A measure that will cut Oklahoma's top personal income tax rate in 2015 and provide $120 million over two years to pay for repairs to the crumbling state Capitol is constitutional and should be allowed to remain in effect, a state assistant attorney general argued Tuesday during a hearing before a state Supreme Court referee.
House Bill 2032 does not violate the state constitution's single-subject rule as alleged in a legal challenge filed in an attempt to have the measure tossed out, Assistant Attorney General Dan Weitman said.
“It all deals with income tax collection and divvying up the income tax,” he said. “It's all related to one purpose and that's managing taxes.”
Jerry Fent, an Oklahoma City attorney who is challenging the measure's constitutionality, said the law contained in House Bill 2032 violates the state constitution's single-subject rule. The practice is commonly called logrolling because it logrolls several subjects into one bill.
HB 2032, which took effect July 1, calls for $60 million to be used for Capitol repairs in the 2014 fiscal year, which began July 1, and an additional $60 million to be set aside for repairs to the nearly 100-year-old building in the 2015 fiscal year.
Fent said the constitution requires bills to contain one subject, and HB 2032 illegally sets up a special appropriation while also cutting taxes.
“My arguments are a slam dunk,” he said. “There were two subject matters in that bill.”
Fent is asking the high court to throw out the measure by declaring it unconstitutional.
Fent and Weitman made their arguments before Supreme Court referee Greg Albert, who will file a report with the court.
HB 2032 would reduce the top income tax rate from 5.25 percent to 5 percent on Jan. 1, 2015. Taxpayers would first see the effect of the tax cut in 2016.
The measure sets up a mechanism to cut the rate to 4.85 percent in 2016 if total revenue growth in the 2016 fiscal year, which begins July 1, 2015, is equal to or greater than the fiscal impact of the 0.15 percentage point tax cut.
HB 2032 also provides funds to repair the Capitol. The first work is expected to repair the crumbling exterior. Pieces of limestone have been falling the past two years from the building's exterior.
Fent said the law also is unconstitutional because the money is set aside over two fiscal years.
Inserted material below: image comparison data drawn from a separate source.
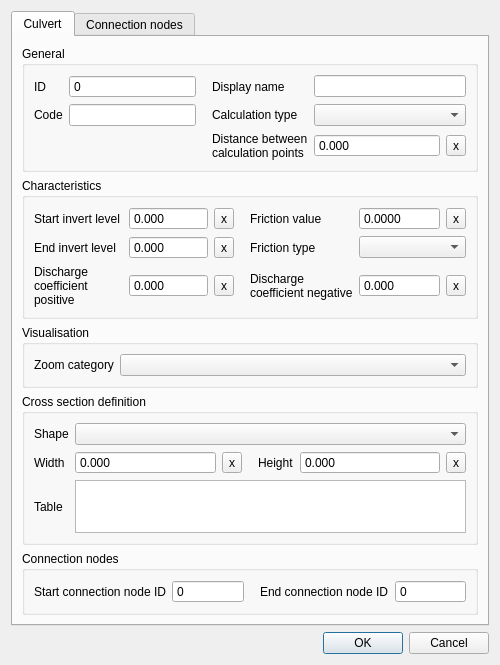
First picture: the form in threedi_schematisation_editor/forms/ui/culvert.ui, repository nens/threedi-schematisation-editor, before the edit.
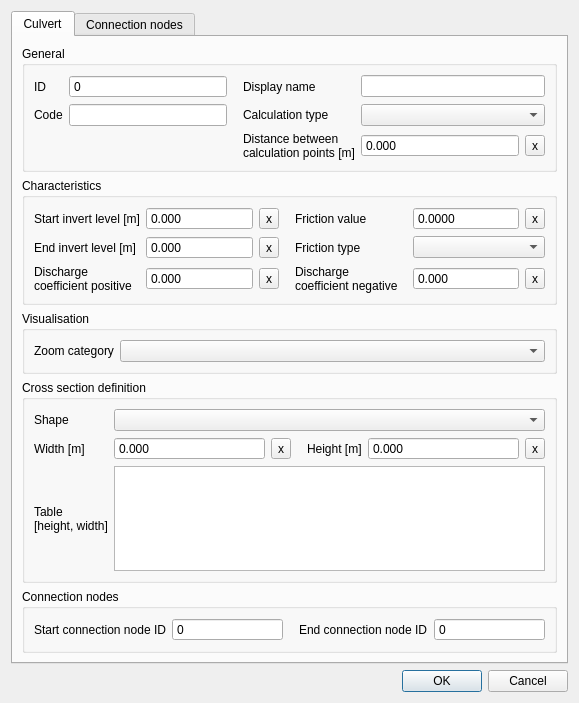
Second picture: the form after the edit.

The edit to the form file:
```diff
--- a/threedi_schematisation_editor/forms/ui/culvert.ui
+++ b/threedi_schematisation_editor/forms/ui/culvert.ui
@@ -6,8 +6,8 @@
    <rect>
     <x>0</x>
     <y>0</y>
-    <width>500</width>
-    <height>600</height>
+    <width>579</width>
+    <height>703</height>
    </rect>
   </property>
   <property name="windowTitle">
@@ -113,7 +113,7 @@
              <locale language="English" country="UnitedStates"/>
             </property>
             <property name="text">
-             <string>Start invert level</string>
+             <string>Start invert level [m]</string>
             </property>
             <property name="alignment">
              <set>Qt::AlignLeading|Qt::AlignLeft|Qt::AlignVCenter</set>
@@ -171,7 +171,7 @@
              <locale language="English" country="UnitedStates"/>
             </property>
             <property name="text">
-             <string>End invert level</string>
+             <string>End invert level [m]</string>
             </property>
             <property name="alignment">
              <set>Qt::AlignLeading|Qt::AlignLeft|Qt::AlignVCenter</set>
@@ -535,7 +535,7 @@
           <item row="2" column="2">
            <widget class="QLabel" name="label_56">
             <property name="text">
-             <string>Distance between calculation points</string>
+             <string>Distance between calculation points [m]</string>
             </property>
             <property name="wordWrap">
              <bool>true</bool>
@@ -778,7 +778,7 @@
              <set>Qt::ImhNone</set>
             </property>
             <property name="text">
-             <string>Height</string>
+             <string>Height [m]</string>
             </property>
             <property name="alignment">
              <set>Qt::AlignLeading|Qt::AlignLeft|Qt::AlignVCenter</set>
@@ -791,7 +791,8 @@
           <item row="4" column="0">
            <widget class="QLabel" name="label_8">
             <property name="text">
-             <string>Table</string>
+             <string>Table
+[height, width]</string>
             </property>
            </widget>
           </item>
@@ -804,7 +805,7 @@
              <set>Qt::ImhNone</set>
             </property>
             <property name="text">
-             <string>Width</string>
+             <string>Width [m]</string>
             </property>
             <property name="alignment">
              <set>Qt::AlignLeading|Qt::AlignLeft|Qt::AlignVCenter</set>
```
Left out of the diff: 8 changed lines with no effect on the pictures.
He said the constitution restricts legislators to appropriate money only for the upcoming fiscal year.
Weitman said HB 2032 doesn't create a debt, and it doesn't indebt a future Legislature.
“They're just funding a fund that they created,” he said. “That's not a debt.”
Fent called HB 2032 a revenue bill and said it should have received 75 percent support in both chambers because it dictates how revenue should be spent. It passed 65-25 in the House and 32-14 in the Senate; 76 votes are needed in the House and 36 are needed in the Senate to get 75 percent support.
Weitman said the three-fourths approval requirement comes from State Question 640, which voters passed in 1992 with the intent to make it more difficult for lawmakers to pass tax increases, not more difficult for their taxes to be lowered.
“This bill … lowers taxes,” he said. “It does not increase revenue to the state and therefore is not a revenue bill.”
The Supreme Court in recent years has been critical of logrolling. Justices have tossed out sections of law or entire laws they found to be violating the single-subject rule. In a 2010 logrolling case, the high court said it was “growing weary of admonishing the Legislature for so flagrantly violating” the single-subject rule of the constitution.
“We hope that they see in this case this is a single subject,” Weitman said.
Fent said he's not arguing the bill's intent.
“That's probably a very worthwhile cause, to get some money to fix the Capitol building,” he said. “But, however, they need to do it constitutionally.”